Change detection outputs:
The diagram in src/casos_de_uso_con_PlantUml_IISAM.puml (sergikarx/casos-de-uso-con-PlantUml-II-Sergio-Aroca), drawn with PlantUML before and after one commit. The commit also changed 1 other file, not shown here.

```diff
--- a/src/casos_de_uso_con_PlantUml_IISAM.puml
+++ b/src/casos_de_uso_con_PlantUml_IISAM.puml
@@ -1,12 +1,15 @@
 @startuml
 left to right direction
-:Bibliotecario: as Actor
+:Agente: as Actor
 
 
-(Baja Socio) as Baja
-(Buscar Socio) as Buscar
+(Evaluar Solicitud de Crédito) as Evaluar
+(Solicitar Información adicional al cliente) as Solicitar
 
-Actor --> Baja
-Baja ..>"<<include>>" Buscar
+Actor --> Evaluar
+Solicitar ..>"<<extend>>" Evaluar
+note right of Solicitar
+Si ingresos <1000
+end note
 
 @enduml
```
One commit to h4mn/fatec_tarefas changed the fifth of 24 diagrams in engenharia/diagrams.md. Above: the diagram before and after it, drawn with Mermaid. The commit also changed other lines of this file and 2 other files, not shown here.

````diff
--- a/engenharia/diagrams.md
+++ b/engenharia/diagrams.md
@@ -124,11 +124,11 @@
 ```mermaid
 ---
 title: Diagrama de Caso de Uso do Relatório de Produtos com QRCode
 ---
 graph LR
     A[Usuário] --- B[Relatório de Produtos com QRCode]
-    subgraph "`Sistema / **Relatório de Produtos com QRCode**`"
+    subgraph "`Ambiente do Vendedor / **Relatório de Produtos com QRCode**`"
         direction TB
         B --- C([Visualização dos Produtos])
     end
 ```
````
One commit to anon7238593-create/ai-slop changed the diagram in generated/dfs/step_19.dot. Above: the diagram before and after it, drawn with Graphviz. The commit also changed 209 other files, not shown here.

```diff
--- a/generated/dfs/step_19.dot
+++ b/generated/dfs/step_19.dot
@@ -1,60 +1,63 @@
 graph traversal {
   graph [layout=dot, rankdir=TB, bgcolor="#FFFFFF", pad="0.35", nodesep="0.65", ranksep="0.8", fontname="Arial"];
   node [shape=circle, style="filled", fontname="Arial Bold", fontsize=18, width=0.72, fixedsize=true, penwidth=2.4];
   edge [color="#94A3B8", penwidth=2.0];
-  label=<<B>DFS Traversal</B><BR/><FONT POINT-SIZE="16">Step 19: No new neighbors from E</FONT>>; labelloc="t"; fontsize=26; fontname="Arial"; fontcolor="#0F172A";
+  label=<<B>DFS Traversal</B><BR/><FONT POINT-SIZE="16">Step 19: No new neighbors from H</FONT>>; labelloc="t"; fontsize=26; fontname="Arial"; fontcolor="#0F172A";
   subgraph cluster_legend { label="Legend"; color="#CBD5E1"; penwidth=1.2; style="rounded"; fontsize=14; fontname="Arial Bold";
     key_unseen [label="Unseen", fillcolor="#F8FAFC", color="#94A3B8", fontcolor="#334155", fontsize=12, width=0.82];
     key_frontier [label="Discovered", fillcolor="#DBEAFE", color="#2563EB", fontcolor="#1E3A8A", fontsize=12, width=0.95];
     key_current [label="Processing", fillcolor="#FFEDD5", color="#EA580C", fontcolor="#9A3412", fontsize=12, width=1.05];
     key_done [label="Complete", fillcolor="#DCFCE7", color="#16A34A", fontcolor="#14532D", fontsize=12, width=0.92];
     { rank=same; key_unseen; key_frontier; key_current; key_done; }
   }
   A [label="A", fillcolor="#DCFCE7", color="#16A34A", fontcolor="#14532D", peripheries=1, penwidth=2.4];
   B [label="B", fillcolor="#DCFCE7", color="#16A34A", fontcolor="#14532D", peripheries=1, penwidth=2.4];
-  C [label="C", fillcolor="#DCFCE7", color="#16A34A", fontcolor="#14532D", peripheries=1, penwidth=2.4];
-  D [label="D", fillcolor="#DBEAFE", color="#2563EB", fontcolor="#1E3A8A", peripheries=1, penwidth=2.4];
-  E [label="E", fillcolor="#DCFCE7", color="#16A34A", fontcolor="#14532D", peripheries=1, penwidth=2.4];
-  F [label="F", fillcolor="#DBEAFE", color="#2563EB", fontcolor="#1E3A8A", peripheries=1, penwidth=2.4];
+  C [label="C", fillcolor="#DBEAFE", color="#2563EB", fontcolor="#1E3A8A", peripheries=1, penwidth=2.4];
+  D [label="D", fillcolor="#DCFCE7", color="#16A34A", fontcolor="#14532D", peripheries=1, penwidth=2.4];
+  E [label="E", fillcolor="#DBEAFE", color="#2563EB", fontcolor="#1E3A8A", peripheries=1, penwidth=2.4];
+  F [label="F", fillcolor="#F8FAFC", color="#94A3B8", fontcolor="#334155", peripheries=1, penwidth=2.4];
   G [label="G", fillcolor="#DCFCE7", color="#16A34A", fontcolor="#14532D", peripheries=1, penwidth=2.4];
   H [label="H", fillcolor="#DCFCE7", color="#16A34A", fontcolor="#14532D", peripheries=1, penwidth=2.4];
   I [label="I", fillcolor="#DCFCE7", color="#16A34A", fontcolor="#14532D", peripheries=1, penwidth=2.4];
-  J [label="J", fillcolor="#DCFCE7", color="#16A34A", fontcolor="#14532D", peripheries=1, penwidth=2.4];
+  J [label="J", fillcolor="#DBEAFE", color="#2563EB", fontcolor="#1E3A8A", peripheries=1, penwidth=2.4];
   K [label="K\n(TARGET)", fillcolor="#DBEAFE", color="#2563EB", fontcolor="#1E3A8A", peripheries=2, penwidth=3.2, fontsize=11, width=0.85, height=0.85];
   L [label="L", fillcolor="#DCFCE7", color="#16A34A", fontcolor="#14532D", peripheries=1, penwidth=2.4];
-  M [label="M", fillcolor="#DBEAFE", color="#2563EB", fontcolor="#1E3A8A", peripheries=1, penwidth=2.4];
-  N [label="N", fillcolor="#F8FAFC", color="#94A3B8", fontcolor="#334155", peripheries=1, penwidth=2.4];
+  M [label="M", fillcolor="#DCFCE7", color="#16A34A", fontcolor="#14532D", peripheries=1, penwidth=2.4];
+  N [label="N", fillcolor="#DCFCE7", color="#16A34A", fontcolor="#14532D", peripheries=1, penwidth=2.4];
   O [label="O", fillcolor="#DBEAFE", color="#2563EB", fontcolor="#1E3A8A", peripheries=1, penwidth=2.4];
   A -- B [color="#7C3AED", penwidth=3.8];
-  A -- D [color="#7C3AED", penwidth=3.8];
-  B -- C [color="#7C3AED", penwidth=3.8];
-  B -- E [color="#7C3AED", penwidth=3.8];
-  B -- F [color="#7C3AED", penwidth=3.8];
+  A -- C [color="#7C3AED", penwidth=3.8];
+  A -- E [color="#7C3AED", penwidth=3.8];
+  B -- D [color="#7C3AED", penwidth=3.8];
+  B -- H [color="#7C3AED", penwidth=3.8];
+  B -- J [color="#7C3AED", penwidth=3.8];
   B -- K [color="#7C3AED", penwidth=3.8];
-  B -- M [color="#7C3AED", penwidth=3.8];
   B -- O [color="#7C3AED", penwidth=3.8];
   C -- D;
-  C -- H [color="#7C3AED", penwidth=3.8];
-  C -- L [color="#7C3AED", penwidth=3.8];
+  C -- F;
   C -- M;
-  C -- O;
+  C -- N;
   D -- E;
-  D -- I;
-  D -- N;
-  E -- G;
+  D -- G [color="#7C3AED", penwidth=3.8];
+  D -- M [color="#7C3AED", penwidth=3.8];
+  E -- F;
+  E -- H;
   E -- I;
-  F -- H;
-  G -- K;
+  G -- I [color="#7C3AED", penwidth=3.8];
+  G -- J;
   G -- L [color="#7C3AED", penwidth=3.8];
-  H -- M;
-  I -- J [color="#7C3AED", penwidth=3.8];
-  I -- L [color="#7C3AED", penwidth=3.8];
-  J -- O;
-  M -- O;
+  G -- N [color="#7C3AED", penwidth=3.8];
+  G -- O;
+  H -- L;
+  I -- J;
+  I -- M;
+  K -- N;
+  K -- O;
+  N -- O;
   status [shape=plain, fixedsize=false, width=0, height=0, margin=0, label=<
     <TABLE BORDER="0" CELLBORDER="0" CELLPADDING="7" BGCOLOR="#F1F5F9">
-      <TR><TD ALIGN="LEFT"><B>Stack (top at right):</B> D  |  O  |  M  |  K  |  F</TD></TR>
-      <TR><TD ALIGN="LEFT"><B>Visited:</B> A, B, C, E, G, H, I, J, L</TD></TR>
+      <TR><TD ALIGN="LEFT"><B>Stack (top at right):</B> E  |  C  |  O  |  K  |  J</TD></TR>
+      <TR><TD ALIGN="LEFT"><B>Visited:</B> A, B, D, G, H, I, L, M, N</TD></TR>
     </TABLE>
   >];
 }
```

HOW TO COMPLETE THIS TASK
Check each line of the entries for "files" and copy those that have it.

RESULT OF THIS EXERCISE
One commit to h4mn/fatec_tarefas changed the fifth of 24 diagrams in engenharia/diagrams.md. Above: the diagram before and after it, drawn with Mermaid. The commit also changed other lines of this file and 2 other files, not shown here.
One commit to anon7238593-create/ai-slop changed the diagram in generated/dfs/step_19.dot. Above: the diagram before and after it, drawn with Graphviz. The commit also changed 209 other files, not shown here.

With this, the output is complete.